**TRY IT:**
Each entry needs to be restated exactly as written.

<<<<

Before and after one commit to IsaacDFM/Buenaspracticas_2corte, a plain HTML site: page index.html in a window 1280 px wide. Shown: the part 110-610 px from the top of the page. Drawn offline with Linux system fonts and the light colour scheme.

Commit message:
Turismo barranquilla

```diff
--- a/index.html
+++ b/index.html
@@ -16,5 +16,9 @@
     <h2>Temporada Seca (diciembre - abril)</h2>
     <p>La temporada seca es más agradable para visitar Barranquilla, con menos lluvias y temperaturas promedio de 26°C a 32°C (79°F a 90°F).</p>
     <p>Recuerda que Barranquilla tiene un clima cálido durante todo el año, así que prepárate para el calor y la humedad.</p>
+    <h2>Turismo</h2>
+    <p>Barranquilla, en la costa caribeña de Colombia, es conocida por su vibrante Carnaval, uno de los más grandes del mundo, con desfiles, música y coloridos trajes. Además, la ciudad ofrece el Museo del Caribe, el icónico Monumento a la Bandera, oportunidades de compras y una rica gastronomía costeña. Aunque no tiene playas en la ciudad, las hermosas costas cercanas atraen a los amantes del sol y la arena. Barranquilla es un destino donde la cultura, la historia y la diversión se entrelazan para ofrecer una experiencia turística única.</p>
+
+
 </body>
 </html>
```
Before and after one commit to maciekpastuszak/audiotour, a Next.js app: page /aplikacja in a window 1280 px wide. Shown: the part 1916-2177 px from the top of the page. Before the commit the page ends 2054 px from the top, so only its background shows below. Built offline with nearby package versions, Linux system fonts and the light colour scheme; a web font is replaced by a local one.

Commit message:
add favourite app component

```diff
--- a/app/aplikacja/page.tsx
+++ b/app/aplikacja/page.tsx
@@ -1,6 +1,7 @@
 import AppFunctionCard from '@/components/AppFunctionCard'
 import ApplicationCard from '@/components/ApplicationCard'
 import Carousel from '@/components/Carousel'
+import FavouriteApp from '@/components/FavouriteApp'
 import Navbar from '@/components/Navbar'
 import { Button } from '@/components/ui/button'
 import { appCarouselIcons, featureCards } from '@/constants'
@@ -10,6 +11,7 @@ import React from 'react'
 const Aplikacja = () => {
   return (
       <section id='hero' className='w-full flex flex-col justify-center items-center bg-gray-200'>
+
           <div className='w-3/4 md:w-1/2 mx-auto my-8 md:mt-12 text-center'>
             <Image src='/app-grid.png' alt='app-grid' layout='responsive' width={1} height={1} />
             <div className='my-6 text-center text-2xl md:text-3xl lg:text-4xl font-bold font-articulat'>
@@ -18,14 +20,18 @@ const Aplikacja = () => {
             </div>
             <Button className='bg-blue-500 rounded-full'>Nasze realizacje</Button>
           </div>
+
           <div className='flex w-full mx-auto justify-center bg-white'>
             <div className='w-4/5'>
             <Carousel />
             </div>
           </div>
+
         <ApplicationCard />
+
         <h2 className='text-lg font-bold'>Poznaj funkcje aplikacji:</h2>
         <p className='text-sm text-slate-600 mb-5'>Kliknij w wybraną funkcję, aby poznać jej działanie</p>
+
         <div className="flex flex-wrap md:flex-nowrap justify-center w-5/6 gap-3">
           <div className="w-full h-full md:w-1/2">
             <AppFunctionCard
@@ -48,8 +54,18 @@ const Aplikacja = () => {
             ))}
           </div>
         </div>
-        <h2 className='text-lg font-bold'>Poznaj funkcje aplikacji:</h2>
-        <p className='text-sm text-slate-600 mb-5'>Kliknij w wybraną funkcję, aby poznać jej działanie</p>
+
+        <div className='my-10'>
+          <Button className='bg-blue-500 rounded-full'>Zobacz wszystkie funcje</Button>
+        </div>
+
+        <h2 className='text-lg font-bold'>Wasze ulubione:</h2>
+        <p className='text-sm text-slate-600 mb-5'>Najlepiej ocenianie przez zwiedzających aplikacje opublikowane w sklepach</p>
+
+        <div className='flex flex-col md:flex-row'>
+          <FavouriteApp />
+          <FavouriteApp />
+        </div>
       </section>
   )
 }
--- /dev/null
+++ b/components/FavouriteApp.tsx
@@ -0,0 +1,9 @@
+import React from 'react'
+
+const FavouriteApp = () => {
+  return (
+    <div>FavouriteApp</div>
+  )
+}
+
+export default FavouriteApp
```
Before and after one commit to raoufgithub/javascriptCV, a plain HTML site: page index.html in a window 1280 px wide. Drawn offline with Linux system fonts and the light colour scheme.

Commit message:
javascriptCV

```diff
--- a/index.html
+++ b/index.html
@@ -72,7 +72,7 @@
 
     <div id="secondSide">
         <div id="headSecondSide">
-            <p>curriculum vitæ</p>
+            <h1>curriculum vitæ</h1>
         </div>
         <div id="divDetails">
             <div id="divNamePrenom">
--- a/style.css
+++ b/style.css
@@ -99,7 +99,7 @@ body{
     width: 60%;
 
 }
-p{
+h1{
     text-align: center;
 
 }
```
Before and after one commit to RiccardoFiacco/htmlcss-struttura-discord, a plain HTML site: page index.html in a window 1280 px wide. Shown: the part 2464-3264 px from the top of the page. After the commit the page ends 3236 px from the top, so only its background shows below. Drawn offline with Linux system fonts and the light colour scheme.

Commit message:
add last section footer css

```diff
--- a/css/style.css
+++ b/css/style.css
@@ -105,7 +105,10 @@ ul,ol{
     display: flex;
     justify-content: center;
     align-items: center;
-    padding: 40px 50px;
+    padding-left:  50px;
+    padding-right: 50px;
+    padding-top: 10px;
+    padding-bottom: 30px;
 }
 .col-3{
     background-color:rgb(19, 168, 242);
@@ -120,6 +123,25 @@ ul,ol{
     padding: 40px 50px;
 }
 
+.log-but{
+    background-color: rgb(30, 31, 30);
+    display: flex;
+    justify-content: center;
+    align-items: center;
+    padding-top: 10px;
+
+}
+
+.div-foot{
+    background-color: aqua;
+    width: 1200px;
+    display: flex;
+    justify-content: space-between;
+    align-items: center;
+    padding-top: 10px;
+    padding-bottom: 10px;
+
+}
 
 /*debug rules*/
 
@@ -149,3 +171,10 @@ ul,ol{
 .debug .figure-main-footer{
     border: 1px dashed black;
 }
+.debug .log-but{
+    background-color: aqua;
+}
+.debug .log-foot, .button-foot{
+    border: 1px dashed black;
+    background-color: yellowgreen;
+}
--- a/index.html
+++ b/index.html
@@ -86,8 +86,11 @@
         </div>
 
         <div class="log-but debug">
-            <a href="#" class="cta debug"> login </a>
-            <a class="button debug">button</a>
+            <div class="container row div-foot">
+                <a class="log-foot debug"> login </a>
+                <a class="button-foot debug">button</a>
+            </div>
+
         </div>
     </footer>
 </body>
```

>>>>

**RESPONSE AREA:**
Before and after one commit to IsaacDFM/Buenaspracticas_2corte, a plain HTML site: page index.html in a window 1280 px wide. Shown: the part 110-610 px from the top of the page. Drawn offline with Linux system fonts and the light colour scheme.

Commit message:
Turismo barranquilla

```diff
--- a/index.html
+++ b/index.html
@@ -16,5 +16,9 @@
     <h2>Temporada Seca (diciembre - abril)</h2>
     <p>La temporada seca es más agradable para visitar Barranquilla, con menos lluvias y temperaturas promedio de 26°C a 32°C (79°F a 90°F).</p>
     <p>Recuerda que Barranquilla tiene un clima cálido durante todo el año, así que prepárate para el calor y la humedad.</p>
+    <h2>Turismo</h2>
+    <p>Barranquilla, en la costa caribeña de Colombia, es conocida por su vibrante Carnaval, uno de los más grandes del mundo, con desfiles, música y coloridos trajes. Además, la ciudad ofrece el Museo del Caribe, el icónico Monumento a la Bandera, oportunidades de compras y una rica gastronomía costeña. Aunque no tiene playas en la ciudad, las hermosas costas cercanas atraen a los amantes del sol y la arena. Barranquilla es un destino donde la cultura, la historia y la diversión se entrelazan para ofrecer una experiencia turística única.</p>
+
+
 </body>
 </html>
```
Before and after one commit to maciekpastuszak/audiotour, a Next.js app: page /aplikacja in a window 1280 px wide. Shown: the part 1916-2177 px from the top of the page. Before the commit the page ends 2054 px from the top, so only its background shows below. Built offline with nearby package versions, Linux system fonts and the light colour scheme; a web font is replaced by a local one.

Commit message:
add favourite app component

```diff
--- a/app/aplikacja/page.tsx
+++ b/app/aplikacja/page.tsx
@@ -1,6 +1,7 @@
 import AppFunctionCard from '@/components/AppFunctionCard'
 import ApplicationCard from '@/components/ApplicationCard'
 import Carousel from '@/components/Carousel'
+import FavouriteApp from '@/components/FavouriteApp'
 import Navbar from '@/components/Navbar'
 import { Button } from '@/components/ui/button'
 import { appCarouselIcons, featureCards } from '@/constants'
@@ -10,6 +11,7 @@ import React from 'react'
 const Aplikacja = () => {
   return (
       <section id='hero' className='w-full flex flex-col justify-center items-center bg-gray-200'>
+
           <div className='w-3/4 md:w-1/2 mx-auto my-8 md:mt-12 text-center'>
             <Image src='/app-grid.png' alt='app-grid' layout='responsive' width={1} height={1} />
             <div className='my-6 text-center text-2xl md:text-3xl lg:text-4xl font-bold font-articulat'>
@@ -18,14 +20,18 @@ const Aplikacja = () => {
             </div>
             <Button className='bg-blue-500 rounded-full'>Nasze realizacje</Button>
           </div>
+
           <div className='flex w-full mx-auto justify-center bg-white'>
             <div className='w-4/5'>
             <Carousel />
             </div>
           </div>
+
         <ApplicationCard />
+
         <h2 className='text-lg font-bold'>Poznaj funkcje aplikacji:</h2>
         <p className='text-sm text-slate-600 mb-5'>Kliknij w wybraną funkcję, aby poznać jej działanie</p>
+
         <div className="flex flex-wrap md:flex-nowrap justify-center w-5/6 gap-3">
           <div className="w-full h-full md:w-1/2">
             <AppFunctionCard
@@ -48,8 +54,18 @@ const Aplikacja = () => {
             ))}
           </div>
         </div>
-        <h2 className='text-lg font-bold'>Poznaj funkcje aplikacji:</h2>
-        <p className='text-sm text-slate-600 mb-5'>Kliknij w wybraną funkcję, aby poznać jej działanie</p>
+
+        <div className='my-10'>
+          <Button className='bg-blue-500 rounded-full'>Zobacz wszystkie funcje</Button>
+        </div>
+
+        <h2 className='text-lg font-bold'>Wasze ulubione:</h2>
+        <p className='text-sm text-slate-600 mb-5'>Najlepiej ocenianie przez zwiedzających aplikacje opublikowane w sklepach</p>
+
+        <div className='flex flex-col md:flex-row'>
+          <FavouriteApp />
+          <FavouriteApp />
+        </div>
       </section>
   )
 }
--- /dev/null
+++ b/components/FavouriteApp.tsx
@@ -0,0 +1,9 @@
+import React from 'react'
+
+const FavouriteApp = () => {
+  return (
+    <div>FavouriteApp</div>
+  )
+}
+
+export default FavouriteApp
```
Before and after one commit to raoufgithub/javascriptCV, a plain HTML site: page index.html in a window 1280 px wide. Drawn offline with Linux system fonts and the light colour scheme.

Commit message:
javascriptCV

```diff
--- a/index.html
+++ b/index.html
@@ -72,7 +72,7 @@
 
     <div id="secondSide">
         <div id="headSecondSide">
-            <p>curriculum vitæ</p>
+            <h1>curriculum vitæ</h1>
         </div>
         <div id="divDetails">
             <div id="divNamePrenom">
--- a/style.css
+++ b/style.css
@@ -99,7 +99,7 @@ body{
     width: 60%;
 
 }
-p{
+h1{
     text-align: center;
 
 }
```
Before and after one commit to RiccardoFiacco/htmlcss-struttura-discord, a plain HTML site: page index.html in a window 1280 px wide. Shown: the part 2464-3264 px from the top of the page. After the commit the page ends 3236 px from the top, so only its background shows below. Drawn offline with Linux system fonts and the light colour scheme.

Commit message:
add last section footer css

```diff
--- a/css/style.css
+++ b/css/style.css
@@ -105,7 +105,10 @@ ul,ol{
     display: flex;
     justify-content: center;
     align-items: center;
-    padding: 40px 50px;
+    padding-left:  50px;
+    padding-right: 50px;
+    padding-top: 10px;
+    padding-bottom: 30px;
 }
 .col-3{
     background-color:rgb(19, 168, 242);
@@ -120,6 +123,25 @@ ul,ol{
     padding: 40px 50px;
 }
 
+.log-but{
+    background-color: rgb(30, 31, 30);
+    display: flex;
+    justify-content: center;
+    align-items: center;
+    padding-top: 10px;
+
+}
+
+.div-foot{
+    background-color: aqua;
+    width: 1200px;
+    display: flex;
+    justify-content: space-between;
+    align-items: center;
+    padding-top: 10px;
+    padding-bottom: 10px;
+
+}
 
 /*debug rules*/
 
@@ -149,3 +171,10 @@ ul,ol{
 .debug .figure-main-footer{
     border: 1px dashed black;
 }
+.debug .log-but{
+    background-color: aqua;
+}
+.debug .log-foot, .button-foot{
+    border: 1px dashed black;
+    background-color: yellowgreen;
+}
--- a/index.html
+++ b/index.html
@@ -86,8 +86,11 @@
         </div>
 
         <div class="log-but debug">
-            <a href="#" class="cta debug"> login </a>
-            <a class="button debug">button</a>
+            <div class="container row div-foot">
+                <a class="log-foot debug"> login </a>
+                <a class="button-foot debug">button</a>
+            </div>
+
         </div>
     </footer>
 </body>
```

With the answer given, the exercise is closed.